Eric Bercovici, Emmy-Winning Writer-Producer of Miniseries Including ‘Shogun,’ Dies at 80

obituaries obits
Getty Images

Eric Bercovici, the writer-producer of TV movies and miniseries who shared an Emmy for the 1980 NBC epic “Shogun” with author James Clavell, died Sunday, February 9, at his home in Honolulu. He was 80.

Jerry London, director of “Shogun,” said of Bercovici after learning of his death, “He supported me and fought all the battles behind the scenes while I was making the film. There will never be another one like Eric.”

Bercovici also wrote with Clavell the 1988 NBC miniseries adaptation of the author’s “Noble House.” Separately he penned and produced the 1977 ABC miniseries “Washington: Behind Closed Doors.” For the bigscreen, Bercovici penned director John Boorman’s memorable 1968 film “Hell in the Pacific,” in which Lee Marvin and Toshiro Mifune played an American and Japanese soldier marooned on the same island during WWII.

Bercovici’s first screen credit was for co-writing, with his father Leonardo Bercovici, the 1961 film “Square of Violence,” directed by Leonardo Bercovici and starring Broderick Crawford.

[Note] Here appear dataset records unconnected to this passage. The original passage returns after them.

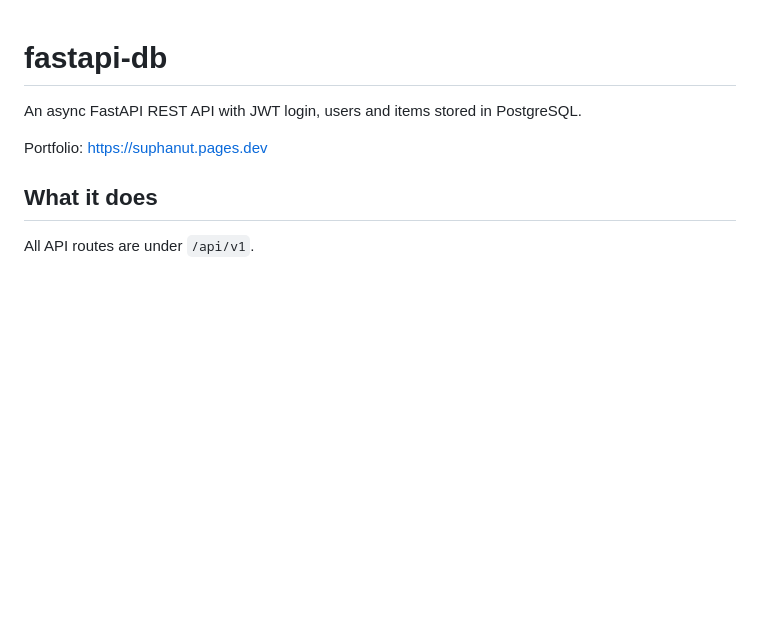
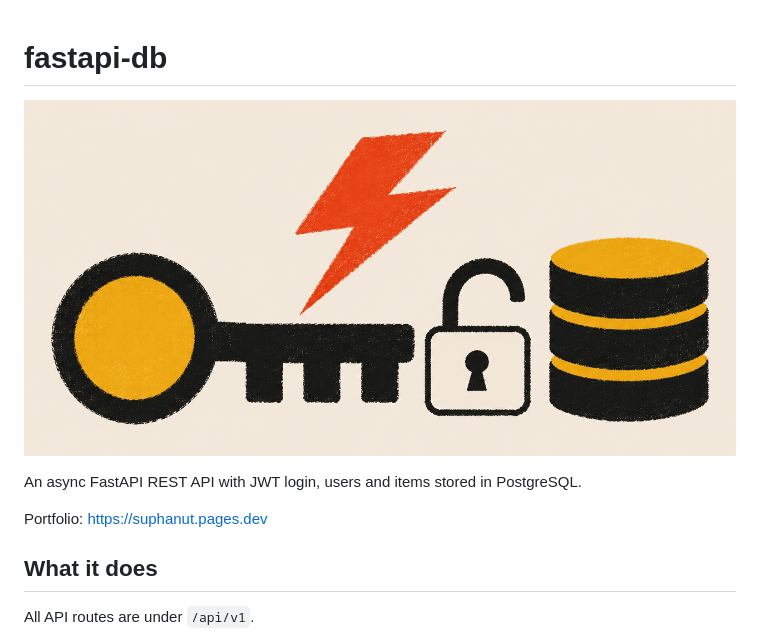
Before and after one commit to fluke-suphanut/fastapi-db, a Markdown page: README.md, the part around the change. GitHub-like rendering; pictures changed too: docs/banner.png (added); blank space fills up the shorter version.

Commit message:
Add banner to README
Co-authored-by: OpenBot <335604065+openbotgit[bot]@users.noreply.github.com>

```diff
--- a/README.md
+++ b/README.md
@@ -1,4 +1,6 @@
 # fastapi-db
+
+![Banner: a large key under a red lightning bolt, next to an open padlock and a database stack](docs/banner.png)
 
 An async FastAPI REST API with JWT login, users and items stored in PostgreSQL.
 
```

Other feature film credits include 1962’s “Conquered City,” starring David Niven; 1968 Western “Day of the Evil Gun,” starring Glenn Ford; Elvis Presley-Mary Tyler Moore vehicle “Change of Habit,” on which Bercovici was one of several writers; 1972 Western “The Culpepper Cattle Co.”; and 1975 Western “Take a Hard Ride.”

For TV he wrote for series ranging from “Love, American Style” to “I, Spy,” “The Man From U.N.C.L.E.,” “Mission: Impossible” and “Hawaii Five-O.”

During the 1970s and ’80s Bercovici also wrote a number of TV movies.

Bercovici is survived by his wife Chiho, whom he met while making “Shogun.”